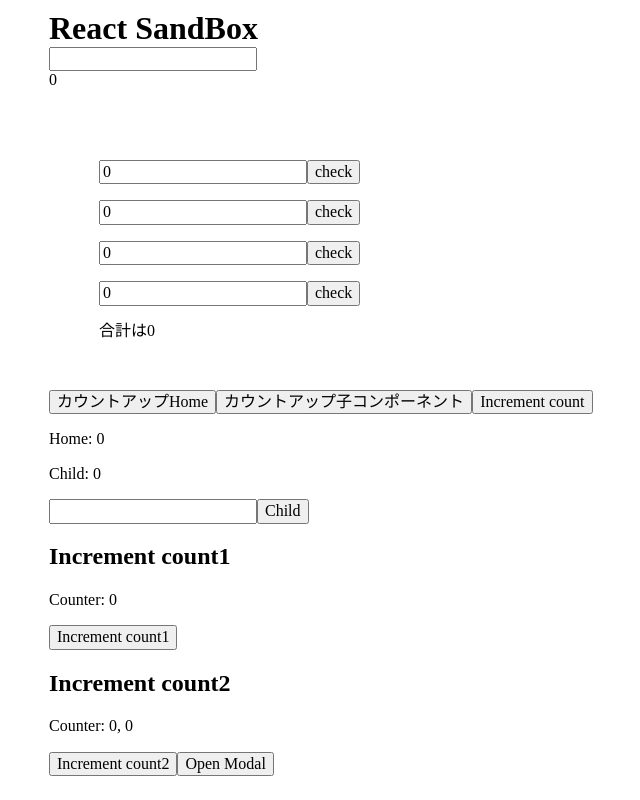
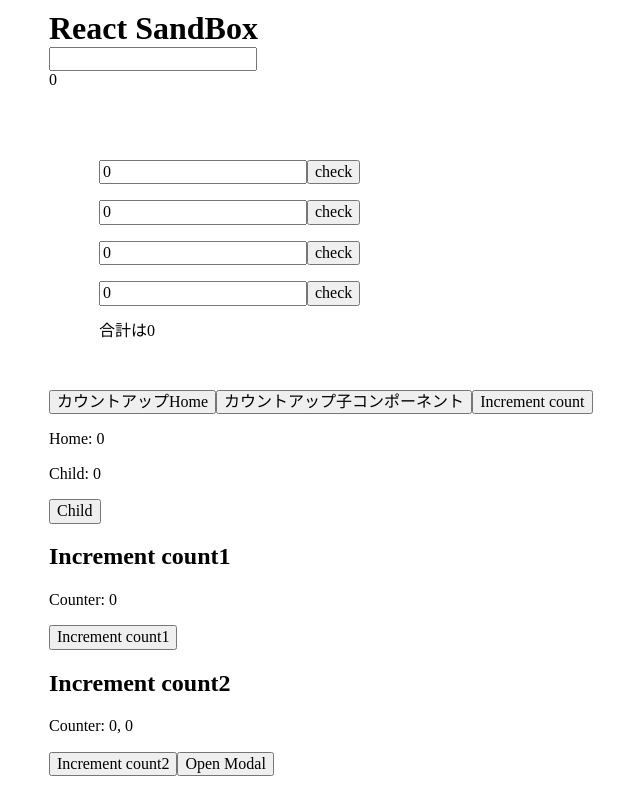
Before and after one commit to ryokatsuse/react-sandbox, a React (Create React App) app: page / in a window 1280 px wide. Shown: the whole page, without its empty margins (37-677 px from the left). Built offline with nearby package versions, Linux system fonts and the light colour scheme.

Commit message:
fix:stateを重いコンポーネントでレンダリングするのをやめる

```diff
--- a/src/components/memoSample/ChildItem.tsx
+++ b/src/components/memoSample/ChildItem.tsx
@@ -1,27 +1,15 @@
 import React, { VFC } from 'react';
-import { useRecoilState } from "recoil"
-import {textState} from '../../atom/index'
 
 type Props = {
   count: number
 }
 
 const Child: VFC<Props> = props => {
-  const [text, setText] = useRecoilState<string>(textState)
-
-  const onChange = (event: React.ChangeEvent<HTMLInputElement>) => {
-    setText(event.target.value);
-  }
   // レンダリングコストが高いものをメモ化することで不要な再レンダリングをさせないようにする
   let i = 0;
   while (i < 1000000000) i++;
   console.log("render Child");
-  return (
-    <>
-      <p>Child: {props.count}</p>
-      <input type="text" value={text} onChange={onChange} />
-    </>
-  );
+  return <p>Child: {props.count}</p>;
 };
 
 export const ChildItem =  React.memo(Child)
```
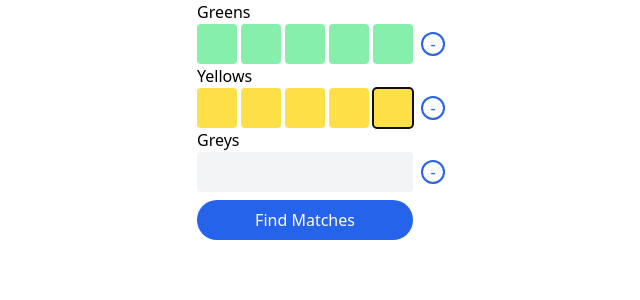
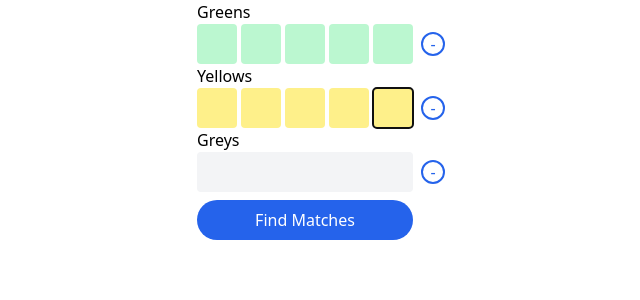
Before and after one commit to ee92/wordler, a Next.js app: page / in a window 1280 px wide. Shown: the top 300 px of the page, without its empty margins (315-955 px from the left). Built offline with nearby package versions, Linux system fonts and the light colour scheme.

Commit message:
fix input colors

```diff
--- a/pages/index.tsx
+++ b/pages/index.tsx
@@ -51,7 +51,7 @@ const Home: NextPage = () => {
 						{greens.map((letter, i) => (
 							<input
 								key={i}
-								className={`w-10 h-10 rounded text-center ${letter ? "bg-green-300" : "bg-green-200"}`}
+								className={`w-10 h-10 rounded text-center ${letter.value ? "bg-green-300" : "bg-green-200"}`}
 								value={letter.value}
 								onKeyDown={(e: any) => {
 									if (e.key === "Backspace") {
@@ -100,7 +100,7 @@ const Home: NextPage = () => {
 											key={`yellow-${i}-${j}`}
 											id={`yellow-${i}-${j}`}
 											autoFocus={letter.autoFocus}
-											className={`w-10 h-10 rounded text-center ${letter ? "bg-yellow-300" : "bg-yellow-200"}`}
+											className={`w-10 h-10 rounded text-center ${letter.value ? "bg-yellow-300" : "bg-yellow-200"}`}
 											value={letter.value}
 											onKeyDown={(e: any) => {
 												if (e.key === "Backspace" && letter) {
```
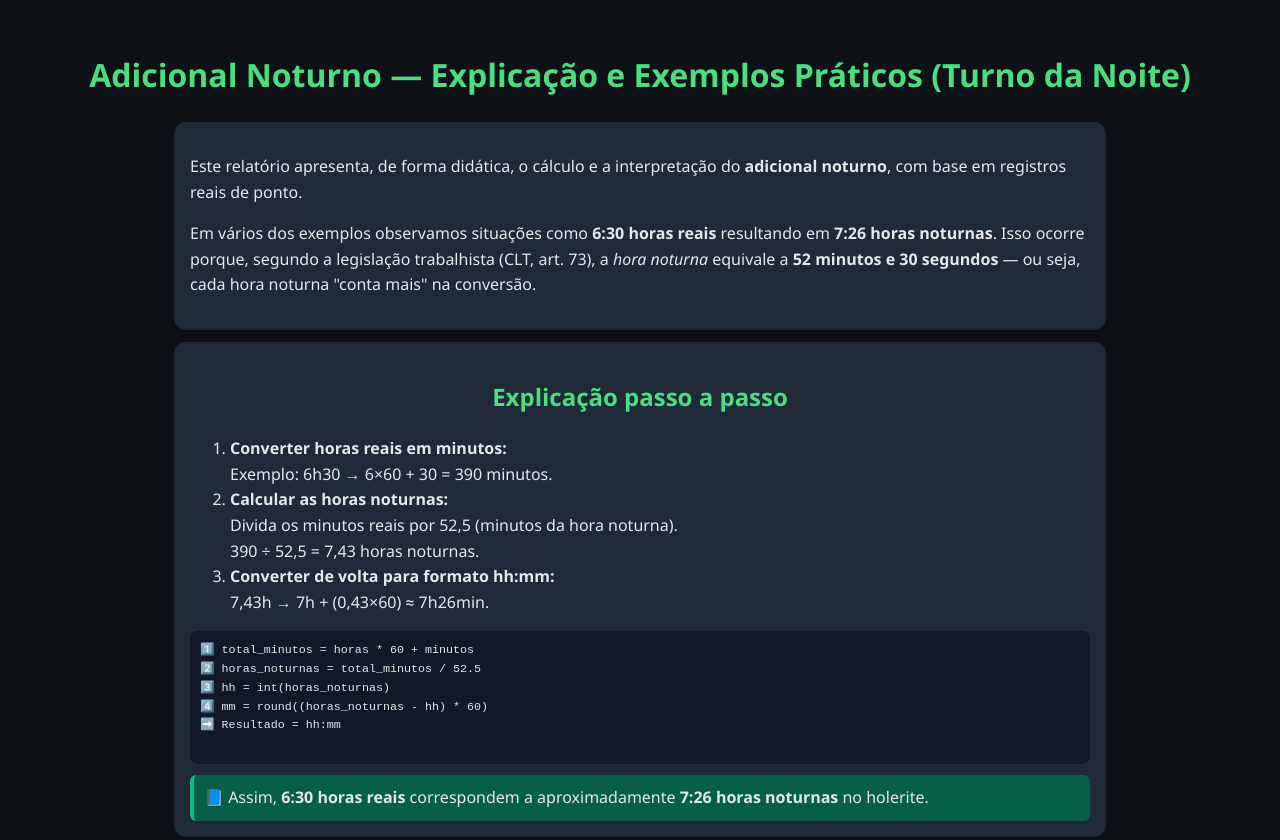
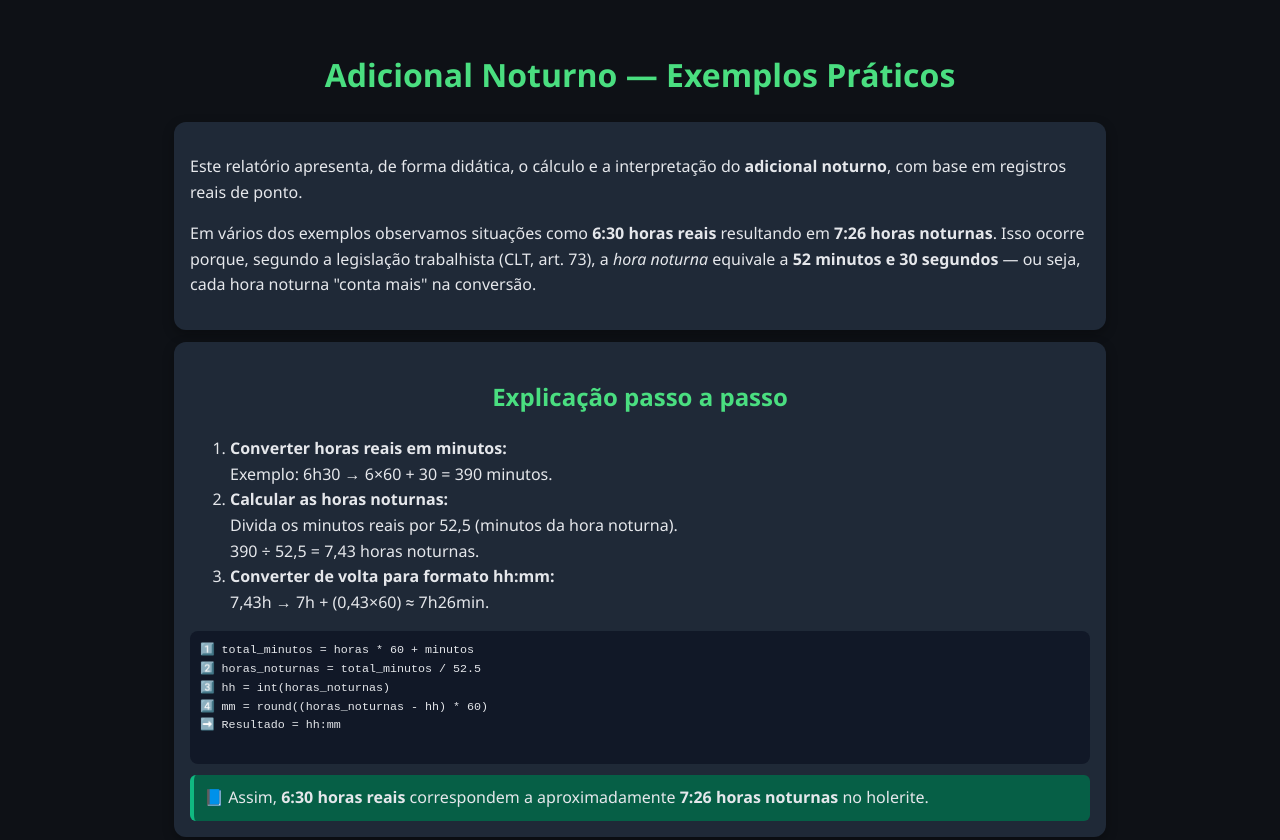
Before and after one commit to RogerinhoRamos/adicional-exemplo, a plain HTML site: page index.html in a window 1280 px wide. Shown: the top 840 px of the page. Drawn offline with Linux system fonts and the light colour scheme.

Commit message:
Update index.html

```diff
--- a/index.html
+++ b/index.html
@@ -106,7 +106,7 @@
 </head>
 <body>
 
-<h1>Adicional Noturno — Explicação e Exemplos Práticos (Turno da Noite)</h1>
+<h1>Adicional Noturno — Exemplos Práticos</h1>
 
 <div class="card">
   <p>Este relatório apresenta, de forma didática, o cálculo e a interpretação do <strong>adicional noturno</strong>, com base em registros reais de ponto.</p>
```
______________________________
Apart from its pictures, the data is to be repeated exactly.

* [Expected answer]
Before and after one commit to ryokatsuse/react-sandbox, a React (Create React App) app: page / in a window 1280 px wide. Shown: the whole page, without its empty margins (37-677 px from the left). Built offline with nearby package versions, Linux system fonts and the light colour scheme.

Commit message:
fix:stateを重いコンポーネントでレンダリングするのをやめる

```diff
--- a/src/components/memoSample/ChildItem.tsx
+++ b/src/components/memoSample/ChildItem.tsx
@@ -1,27 +1,15 @@
 import React, { VFC } from 'react';
-import { useRecoilState } from "recoil"
-import {textState} from '../../atom/index'
 
 type Props = {
   count: number
 }
 
 const Child: VFC<Props> = props => {
-  const [text, setText] = useRecoilState<string>(textState)
-
-  const onChange = (event: React.ChangeEvent<HTMLInputElement>) => {
-    setText(event.target.value);
-  }
   // レンダリングコストが高いものをメモ化することで不要な再レンダリングをさせないようにする
   let i = 0;
   while (i < 1000000000) i++;
   console.log("render Child");
-  return (
-    <>
-      <p>Child: {props.count}</p>
-      <input type="text" value={text} onChange={onChange} />
-    </>
-  );
+  return <p>Child: {props.count}</p>;
 };
 
 export const ChildItem =  React.memo(Child)
```
Before and after one commit to ee92/wordler, a Next.js app: page / in a window 1280 px wide. Shown: the top 300 px of the page, without its empty margins (315-955 px from the left). Built offline with nearby package versions, Linux system fonts and the light colour scheme.

Commit message:
fix input colors

```diff
--- a/pages/index.tsx
+++ b/pages/index.tsx
@@ -51,7 +51,7 @@ const Home: NextPage = () => {
 						{greens.map((letter, i) => (
 							<input
 								key={i}
-								className={`w-10 h-10 rounded text-center ${letter ? "bg-green-300" : "bg-green-200"}`}
+								className={`w-10 h-10 rounded text-center ${letter.value ? "bg-green-300" : "bg-green-200"}`}
 								value={letter.value}
 								onKeyDown={(e: any) => {
 									if (e.key === "Backspace") {
@@ -100,7 +100,7 @@ const Home: NextPage = () => {
 											key={`yellow-${i}-${j}`}
 											id={`yellow-${i}-${j}`}
 											autoFocus={letter.autoFocus}
-											className={`w-10 h-10 rounded text-center ${letter ? "bg-yellow-300" : "bg-yellow-200"}`}
+											className={`w-10 h-10 rounded text-center ${letter.value ? "bg-yellow-300" : "bg-yellow-200"}`}
 											value={letter.value}
 											onKeyDown={(e: any) => {
 												if (e.key === "Backspace" && letter) {
```
Before and after one commit to RogerinhoRamos/adicional-exemplo, a plain HTML site: page index.html in a window 1280 px wide. Shown: the top 840 px of the page. Drawn offline with Linux system fonts and the light colour scheme.

Commit message:
Update index.html

```diff
--- a/index.html
+++ b/index.html
@@ -106,7 +106,7 @@
 </head>
 <body>
 
-<h1>Adicional Noturno — Explicação e Exemplos Práticos (Turno da Noite)</h1>
+<h1>Adicional Noturno — Exemplos Práticos</h1>
 
 <div class="card">
   <p>Este relatório apresenta, de forma didática, o cálculo e a interpretação do <strong>adicional noturno</strong>, com base em registros reais de ponto.</p>
```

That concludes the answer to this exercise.